The danger of tanking for the Houston Rockets
Most teams who have been in the Rockets’ situation before opted to lose as many games as possible, hoping that the draft lottery gods show them favor and reward them with the number one pick in the draft. In a vacuum, this would be the logical conclusion for Rafael Stone as well.
However, as Rockets fans have long anticipated, the trade that sent Chris Paul, two first-round picks and two first-round pick swaps to Oklahoma City for Russell Westbrook has come back to haunt them.
Looking forward to the 2021 draft, the Oklahoma City Thunder own the rights to the Rockets’ first-round pick if it falls outside of the top four (in actuality, the Rockets are a part of a much more convoluted series of pick swaps that can be studied in greater detail here).
Further complicating matters, are the revisions to the NBA draft lottery odds in recent years.
Starting in 2017, the NBA Board of Governors made a series of rule changes to the lottery with the intent of discouraging teams from tanking. Now, teams with the three worst records in the league only maintain a 52.1% chance of drawing a pick within the top four.
With that in mind, if the Rockets fully embrace tanking this year and finish within the bottom three, there would still be a nearly 50 percent chance that their pick would still belong to the Oklahoma City Thunder.

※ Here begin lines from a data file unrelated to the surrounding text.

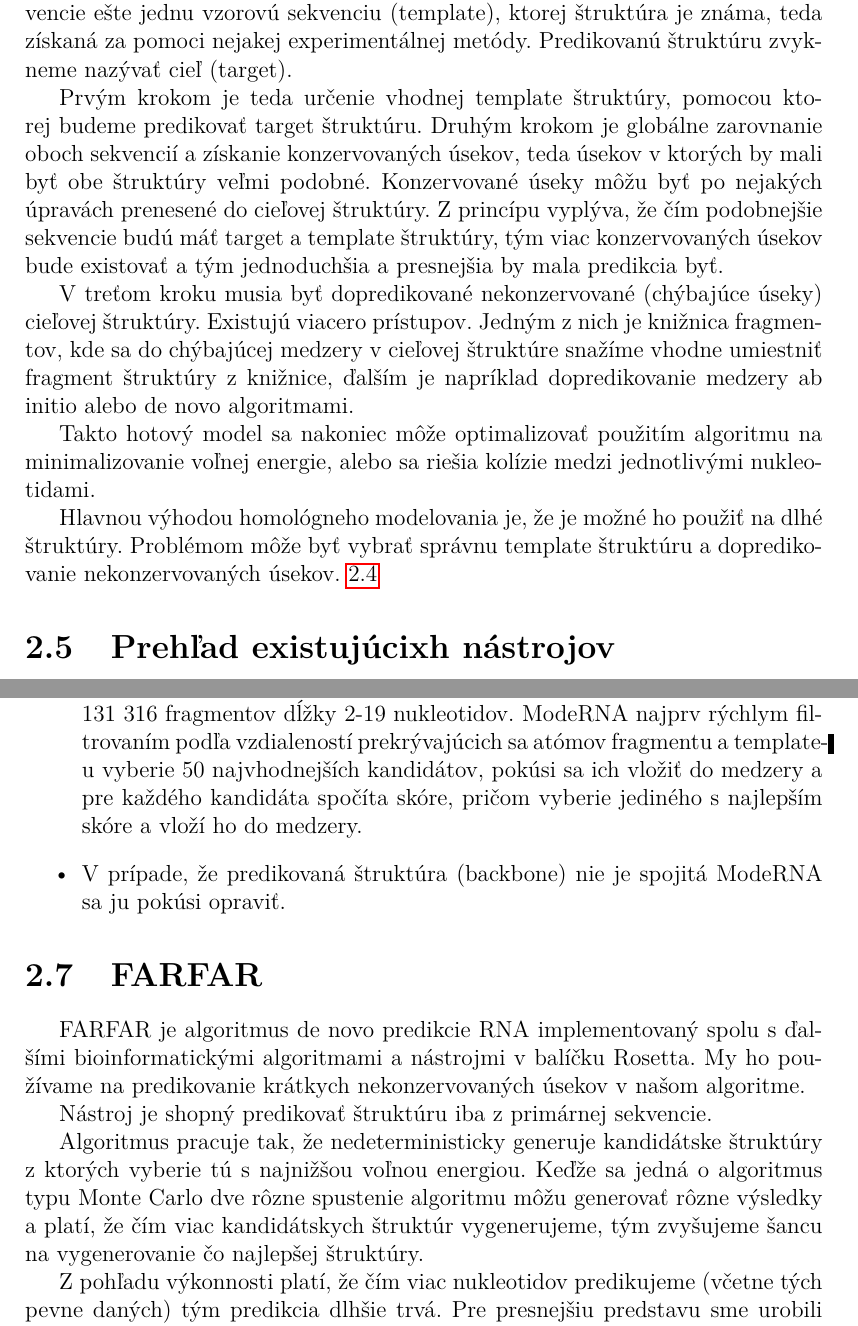
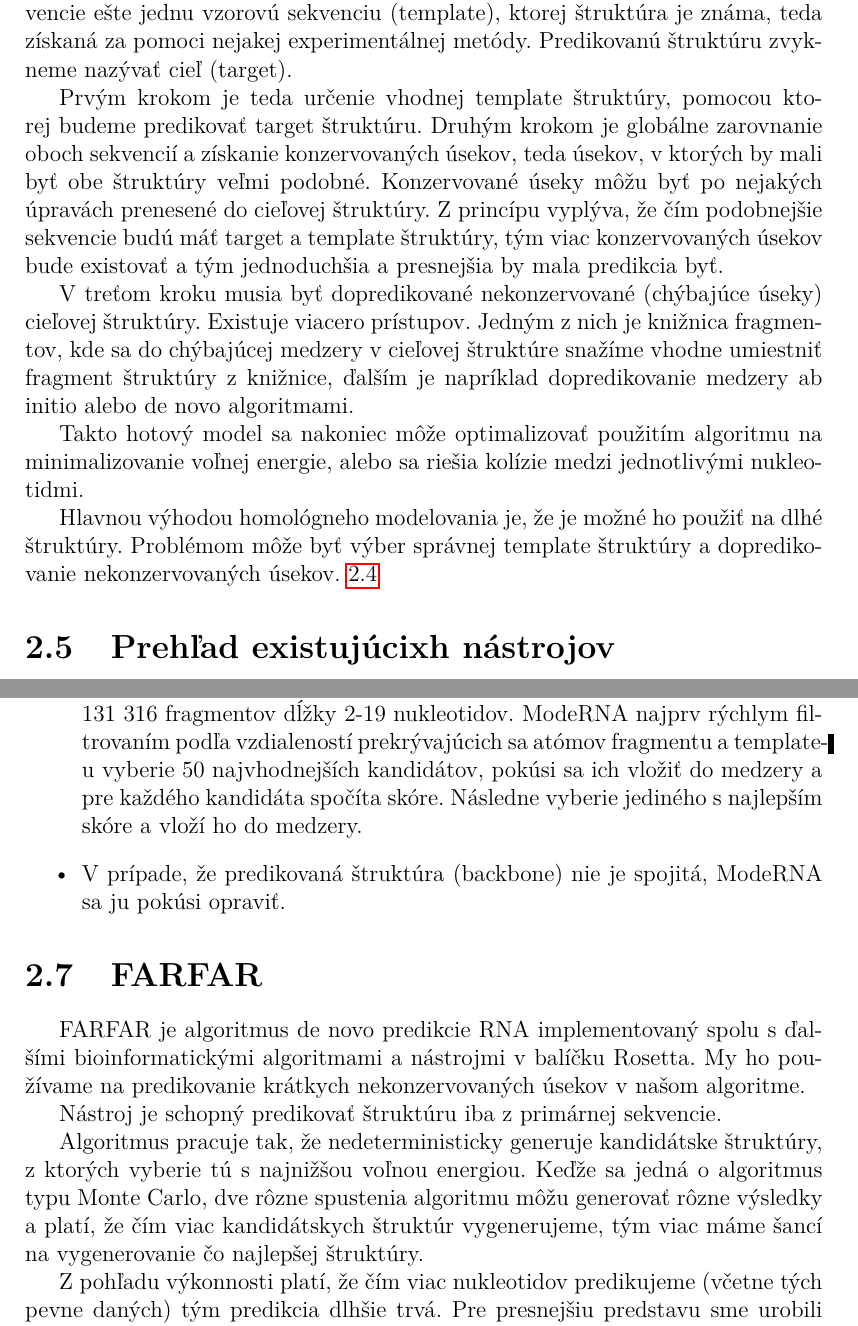
Before and after one commit to galvaner/Diplomka, a LaTeX thesis (vzor-dp/cs/prace.tex, which reads vzor-dp/cs/kap02.tex): two parts of pages 17 and 19 of 40, joined at a grey line, cut so that both start at the same text. Compiled offline with pdfLaTeX.

Commit message:
cela kap 2

```diff
--- a/vzor-dp/cs/kap02.tex
+++ b/vzor-dp/cs/kap02.tex
@@ -63,19 +63,19 @@ Zarovnanie dvoch sekvencií slúži na získanie informácie o tom, či sú dan
 Tvrdenie zo začiatku kapitoly, ktoré hovorí, že štruktúra si zachováva podobný tvar aj napriek tomu, že jej sekvencia postupne mutuje, umožňuje zmysluplne predikovať štruktúru na základe vzoru.
 
 
-\indent Homológne  modelovanie používa na modelovanie neznámej štruktúry zo sekvencie ešte jednu vzorovú sekvenciu (template), ktorej štruktúra je známa, teda získaná za pomoci nejakej experimentálnej metódy. Predikovanú štruktúru zvykneme nazývať cieľ (target).
+\indent Homológne modelovanie používa na modelovanie neznámej štruktúry zo sekvencie ešte jednu vzorovú sekvenciu (template), ktorej štruktúra je známa, teda získaná za pomoci nejakej experimentálnej metódy. Predikovanú štruktúru zvykneme nazývať cieľ (target).
 
 
-\indent Prvým krokom je teda určenie vhodnej template štruktúry, pomocou ktorej budeme predikovať target štruktúru. Druhým krokom je globálne zarovnanie oboch sekvencií a získanie konzervovaných úsekov, teda úsekov v ktorých by mali byť obe štruktúry veľmi podobné. Konzervované úseky môžu byť po nejakých úpravách prenesené do cieľovej štruktúry. Z princípu vyplýva, že čím podobnejšie sekvencie budú máť target a template štruktúry, tým viac konzervovaných úsekov bude existovať a tým jednoduchšia a presnejšia by mala predikcia byť.
+\indent Prvým krokom je teda určenie vhodnej template štruktúry, pomocou ktorej budeme predikovať target štruktúru. Druhým krokom je globálne zarovnanie oboch sekvencií a získanie konzervovaných úsekov, teda úsekov, v ktorých by mali byť obe štruktúry veľmi podobné. Konzervované úseky môžu byť po nejakých úpravách prenesené do cieľovej štruktúry. Z princípu vyplýva, že čím podobnejšie sekvencie budú máť target a template štruktúry, tým viac konzervovaných úsekov bude existovať a tým jednoduchšia a presnejšia by mala predikcia byť.
 
 
-\indent V treťom kroku musia byť dopredikované nekonzervované (chýbajúce úseky) cieľovej štruktúry. Existujú viacero prístupov. Jedným z nich je knižnica fragmentov, kde sa do chýbajúcej medzery v cieľovej štruktúre snažíme vhodne umiestniť fragment štruktúry z knižnice, ďalším je napríklad dopredikovanie medzery ab initio alebo de novo algoritmami.
+\indent V treťom kroku musia byť dopredikované nekonzervované (chýbajúce úseky) cieľovej štruktúry. Existuje viacero prístupov. Jedným z nich je knižnica fragmentov, kde sa do chýbajúcej medzery v cieľovej štruktúre snažíme vhodne umiestniť fragment štruktúry z knižnice, ďalším je napríklad dopredikovanie medzery ab initio alebo de novo algoritmami.
 
 
-\indent Takto hotový model sa nakoniec môže optimalizovať použitím algoritmu na minimalizovanie voľnej energie, alebo sa riešia kolízie medzi jednotlivými nukleotidami.
+\indent Takto hotový model sa nakoniec môže optimalizovať použitím algoritmu na minimalizovanie voľnej energie, alebo sa riešia kolízie medzi jednotlivými nukleotidmi.
 
 
-\indent Hlavnou výhodou homológneho modelovania je, že je možné ho použiť na dlhé štruktúry. Problémom môže byť vybrať správnu template štruktúru a dopredikovanie nekonzervovaných úsekov. \ref{obr04:porovnanie}
+\indent Hlavnou výhodou homológneho modelovania je, že je možné ho použiť na dlhé štruktúry. Problémom môže byť výber správnej template štruktúry a dopredikovanie nekonzervovaných úsekov. \ref{obr04:porovnanie}
 
 
 \begin{figure}%[p]\centering
@@ -121,8 +121,8 @@ Zjednodušený algoritmus, ktorým ModeRNA predikuje štruktúru \cite{Rother11}
 \begin{itemize}
 \item Skopírovanie zarovnaných nukleotidov.
 \item Substitúcia nukleotidov, ktoré boli zarovnané na iný nukleotid.
-\item Modelovanie indelov vložením fragmentov štruktúr z knižnice obsahujúcej 131 316 fragmentov dĺžky 2-19 nukleotidov. ModeRNA najprv rýchlym filtrovaním podľa vzdialeností  prekrývajúcich sa atómov fragmentu a template-u vyberie 50 najvhodnejších kandidátov, pokúsi sa ich vložiť do medzery a pre každého kandidáta spočíta skóre, pričom vyberie jediného s najlepším skóre a  vloží ho do medzery.
-\item V prípade, že predikovaná štruktúra (backbone) nie je spojitá ModeRNA sa ju pokúsi opraviť.
+\item Modelovanie indelov vložením fragmentov štruktúr z knižnice obsahujúcej 131 316 fragmentov dĺžky 2-19 nukleotidov. ModeRNA najprv rýchlym filtrovaním podľa vzdialeností  prekrývajúcich sa atómov fragmentu a template-u vyberie 50 najvhodnejších kandidátov, pokúsi sa ich vložiť do medzery a pre každého kandidáta spočíta skóre. Následne vyberie jediného s najlepším skóre a vloží ho do medzery.
+\item V prípade, že predikovaná štruktúra (backbone) nie je spojitá, ModeRNA sa ju pokúsi opraviť.
 \end{itemize}
 
 
@@ -131,13 +131,13 @@ Zjednodušený algoritmus, ktorým ModeRNA predikuje štruktúru \cite{Rother11}
 FARFAR je algoritmus de novo predikcie RNA implementovaný spolu s ďalšími bioinformatickými algoritmami a nástrojmi v balíčku Rosetta. My ho používame na predikovanie krátkych nekonzervovaných úsekov v našom algoritme.
 
 
-\indent Nástroj je shopný predikovať štruktúru iba z primárnej sekvencie.
+\indent Nástroj je schopný predikovať štruktúru iba z primárnej sekvencie.
 
 
-\indent Algoritmus pracuje tak, že nedeterministicky generuje kandidátske štruktúry z ktorých vyberie tú s najnižšou voľnou energiou. Keďže sa jedná o algoritmus typu Monte Carlo dve rôzne spustenie algoritmu môžu generovať rôzne výsledky a platí, že čím viac kandidátskych štruktúr vygenerujeme, tým zvyšujeme šancu na vygenerovanie čo najlepšej štruktúry.
+\indent Algoritmus pracuje tak, že nedeterministicky generuje kandidátske štruktúry, z ktorých vyberie tú s najnižšou voľnou energiou. Keďže sa jedná o algoritmus typu Monte Carlo, dve rôzne spustenia algoritmu môžu generovať rôzne výsledky a platí, že čím viac kandidátskych štruktúr vygenerujeme, tým viac máme šancí na vygenerovanie čo najlepšej štruktúry.
 
 
-\indent Z pohľadu výkonnosti platí, že čím viac nukleotidov predikujeme (včetne tých pevne daných) tým predikcia dlhšie trvá. Pre presnejšiu predstavu sme urobili porovnanie, pričom sme predikovali nekonzervovaný úsek dlhý 9 nukleotidov. Pri zahrnutí zvyšných 129 konzervovaných nukleotidov do predikcie trvalo vygenerovanie jednej štruktúry približne 13 minút. Pri totožných podmienkach a parametroch s jedinou zmenou a to, že sme do predikcie vybrali len 41 okolitých konzervovaných nukleotidov trvala predikcia jednej kandidátskej štruktúry v priemere menej ako 6 minút.
+\indent Z pohľadu výkonnosti platí, že čím viac nukleotidov predikujeme (včetne tých pevne daných) tým predikcia dlhšie trvá. Pre presnejšiu predstavu sme urobili porovnanie, pričom sme predikovali nekonzervovaný úsek dlhý 9 nukleotidov. Pri zahrnutí zvyšných 129 konzervovaných nukleotidov do predikcie trvalo vygenerovanie jednej štruktúry približne 13 minút. Pri totožných podmienkach a parametroch s jedinou zmenou, a to, že sme do predikcie vybrali len 41 okolitých konzervovaných nukleotidov, trvala predikcia jednej kandidátskej štruktúry v priemere menej ako 6 minút.
 
 
 \indent Očakávaná presnosť predikcie je priamo úmerná dĺžke neznámeho predikovaného úseku. Autori algoritmu uvádzajú, že pri predikcií štruktúr dĺžky 6 až 13 nukleotidov je priemerná RMSD menšia ako 2 Å. Pri štruktúrach dlhých 13-23 nukleotidov predstavovala priemerná RMSD už 6,5 Å.
```
Also changed, not shown: vzor-dp/cs/kap02.tex (6 more changed lines).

Despite all of the risk though, the 2021 draft class is regarded as one of the deepest in recent memory, headlined by players such as Cade Cunningham, Evan Mobley, Jalen Suggs and Jonathan Kuminga. As Rafael Stone weighs the pros and cons of tanking, he may see the possibility of landing a top-end prospect worth the risk.
The long road of rebuilding an NBA team is fraught with pitfalls along the way. And regardless of the direction that Rafael Stone ultimately decides to take in the coming years, there will likely be a schism among Rockets fans about whether the team is on the right track.
In short, Daryl Morey’s predecessor has his work cut out for him.